“everyone involved with Medicare competitive bidding except CMS realizes this is a disaster waiting to happen”
Editor’s Note: The following article discusses some of the fatal flaws in CMS’ DME bidding program.
From: The Heartlander
Controversial Seven-State Medicare Bidding Program Set to Expand
by Kenneth Artz
A year after a controversial new procurement system was introduced, many Medicare beneficiaries are facing difficulties or delays as providers are squeezed by dramatically lower prices on lifesaving durable medical equipment and services.
From: Home Care Magazine
An article published March 19 in HomeCare Monday and entitled “CMS issues final rule revising DMEPOS supplier safeguards” used unclear language in stating licensing requirements for providers subcontracting through the Competitive Bidding Program. The article should have stated that the rule requires that suppliers who are awarded competitive bidding contracts must have all appropriate state licenses AND may use licensed subcontractors. An earlier version of the rule said that primary contractors were required to be licensed OR may use a licensed subcontractor. The rule clarifies that both parties must hold appropriate licenses. The article failed to state that clearly. The text of the rule is available in the Federal Register.
From: Home Care Magazine
by Larry Anderson
People who use oxygen can still travel the world, even by cruise ship. Just ask anyone who has been on a Sea Puffers Cruise, which caters to people who use oxygen.

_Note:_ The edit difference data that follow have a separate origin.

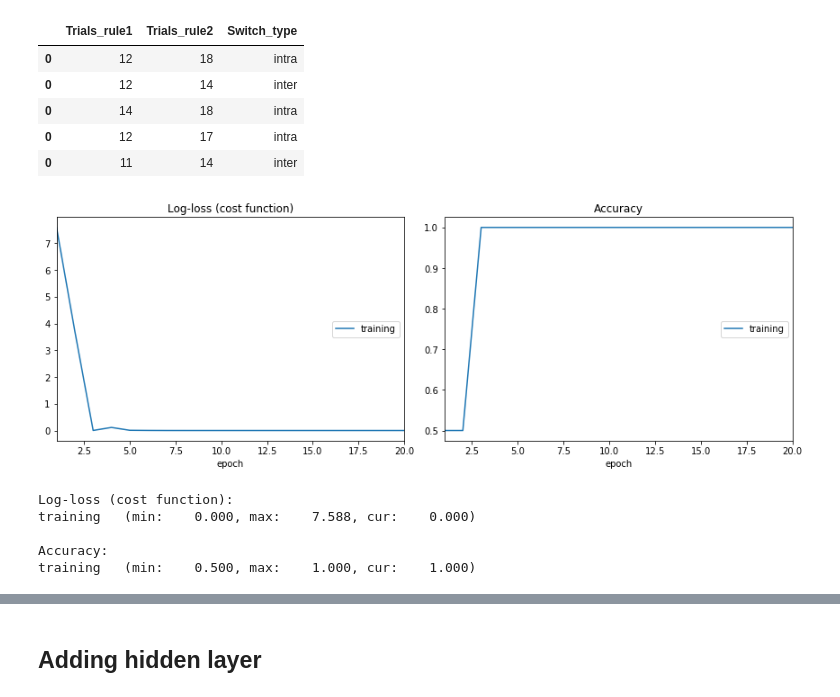
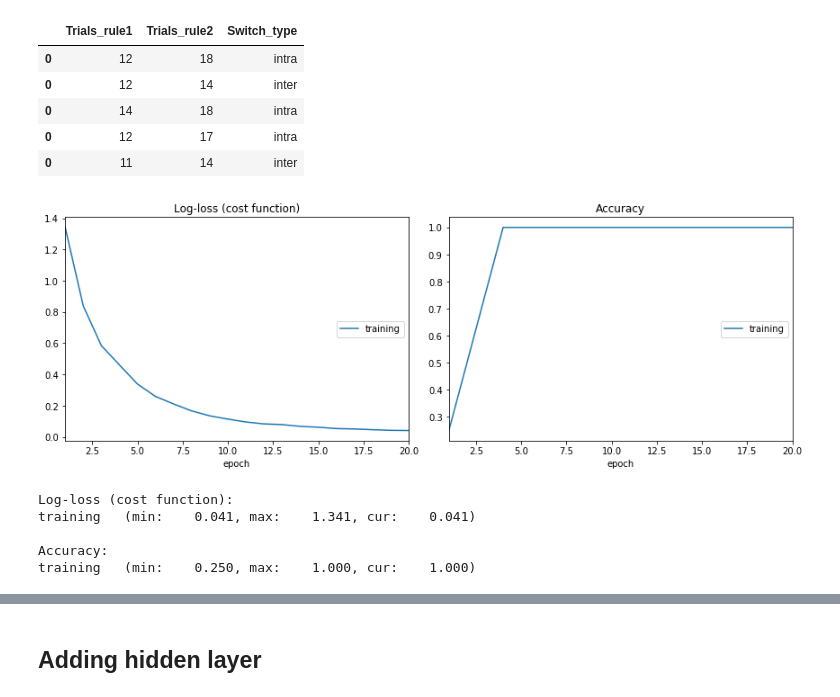
Before and after one commit to Aturt2/Kendler, a Jupyter notebook: Kendler_NN.ipynb, the cells around one changed output, grey strips where cells are left out. Drawn from its saved outputs; the diff is of its cells as text; code cells hidden in the pictures.

Commit message:
Added learning curve

```diff
--- a/Kendler_NN.ipynb
+++ b/Kendler_NN.ipynb
@@ -331,19 +343,21 @@ a.tail()
 | 0 | 14 | 18 | intra |
 | 0 | 12 | 17 | intra |
 | 0 | 11 | 14 | inter |
+# %%
+y = pd.DataFrame({"Group": [1, 0, 1, 0]})
 # %%
 inputs = Input(shape=(2352,))
 preds = Dense(1, activation="sigmoid")(inputs)
 model = Model(inputs=inputs, outputs=preds)
-sgd = keras.optimizers.Adam(lr=0.01)
+sgd = keras.optimizers.Adam(lr=0.001)
 model.compile(optimizer=sgd, loss='binary_crossentropy', metrics=['accuracy'])
 
 history = model.fit(data, y, batch_size=1, epochs=20, verbose=0,
                     callbacks=[PlotLossesKeras()])
 # %% [output]
-[figure, old version]
+[figure, new version]
 Log-loss (cost function):
-training   (min:    0.000, max:    7.588, cur:    0.000)
+training   (min:    0.041, max:    1.341, cur:    0.041)
 
 Accuracy:
-training   (min:    0.500, max:    1.000, cur:    1.000)
+training   (min:    0.250, max:    1.000, cur:    1.000)
```
Also changed, not shown: parts of 4 cells of this notebook.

Alaska is a popular destination for the Sea Puffers, as is the southern Caribbean. There have also been trips to Russia, the “Mexican Riviera,” Greece, Italy and the western Mediterranean.
The Center for American Progress (CAP) has embraced a Medicare competitive bidding program that was castigated by over two-hundred academicians, including several Nobel laureates, as “the antithesis of science” which “contradicts all that is known about proper market design.”
The 244 signatories to the letter to President Obama warned that the “problems with the CMS auction grow worse upon closer inspection” and that the “complete lack of transparency is inappropriate for a government auction.”
On Wednesday March 14th, CMS will publish a Final Rule (attached below) in the Federal Rule regarding Supplier Safeguards.
This final rule removes the definition of “direct solicitation” and allows DMEPOS suppliers, including DMEPOS competitive bidding program contract suppliers, to contract with licensed agents to provide DMEPOS supplies, unless prohibited by State law. It also removes the requirement for compliance with local zoning laws and modifies certain State licensure requirement exceptions.
Beneficiaries Cite Flaws in Medicare Bidding Program that Restrict Access to Medical Equipment and Services, Says American Association for Homecare
WASHINGTON, March 8, 2012 /PRNewswire via COMTEX/ — Many Medicare beneficiaries face obstacles that either delay or prevent them from obtaining critical durable medical equipment and services (DME) in nine regions of the country where a controversial procurement system was implemented a year ago, according to data collected by the American Association for Homecare (AAHomecare).
Medicare beneficiaries submitted comments to AAHomecare sharply contradicting assurances by the Centers for Medicare and Medicaid Services (CMS) that the well-being of Medicare patients wasn’t compromised by the competitive bidding system.
Editor’s Note: The OIG communication to CMS is attached below.
From: Inside Health Policy
CMS recently told the HHS Office of Inspector General it will issue a proposed rule by September laying out alternative sanctions that stop short of terminating home care organizations from Medicare when they fail to meet conditions of participation, but the OIG does not appear to be convinced. The OIG sent a sternly worded memo to CMS March 2 calling for prompt action on a 20-year-old congressional mandate that such regulatory steps be taken. One issue that CMS and stakeholders appear to be struggling with is how to deal with home care organizations that miss deadlines for submitting OASIS data, because currently the only option is to either do nothing or kick them out of Medicare.
From Home Care Magazine
Senate staff members are scheduled for an update next week on Medicare’s controversial Competitive Bidding Program.
Officials from the Centers for Medicare & Medicaid Services will brief U.S. Senate staffers on Rounds 1 and 2 of the program at 2 p.m., Wednesday, March 14, in the Dirksen Senate Office Building, Room SD-430.
The American Association for Homecare is urging HME providers to alert their senators about the importance of this briefing.
From: Home Care Magazine
A Kaiser Family Foundation poll released last week found that a strong majority of Americans want the traditional Medicare program to stay “as it is today.”
According to the poll, 70 percent of respondents—including 53 percent of Republicans—said Medicare should continue guaranteeing senior citizens health insurance and providing a defined set of benefits.
Recent proposals by Republicans would convert Medicare from a program that provides a set of benefits to one that would give beneficiaries a set amount of money to buy either a private health plan or traditional fee-for-service Medicare.